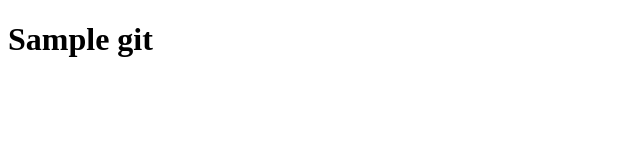
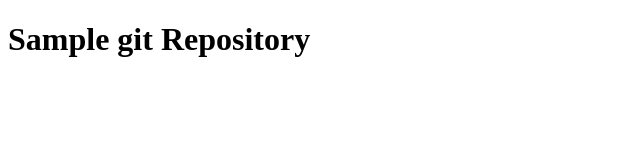
Before and after one commit to yedukondalurd/user_registration, a plain HTML site: page index.html in a window 1280 px wide. Shown: the whole page, without its empty margins (0-640 px from the left). Drawn offline with Linux system fonts and the light colour scheme.

Commit message:
Update index.html

```diff
--- a/index.html
+++ b/index.html
@@ -5,7 +5,7 @@
 </head>
 <body>
 
-<h1>Sample git</h1>
+<h1>Sample git Repository</h1>
 
 </body>
 </html>
```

☆ ☆ ☆

## Exercise requirements
Output all the material above exactly once more, leaving every picture out.

## Solution for this exercise
Before and after one commit to yedukondalurd/user_registration, a plain HTML site: page index.html in a window 1280 px wide. Shown: the whole page, without its empty margins (0-640 px from the left). Drawn offline with Linux system fonts and the light colour scheme.

Commit message:
Update index.html

```diff
--- a/index.html
+++ b/index.html
@@ -5,7 +5,7 @@
 </head>
 <body>
 
-<h1>Sample git</h1>
+<h1>Sample git Repository</h1>
 
 </body>
 </html>
```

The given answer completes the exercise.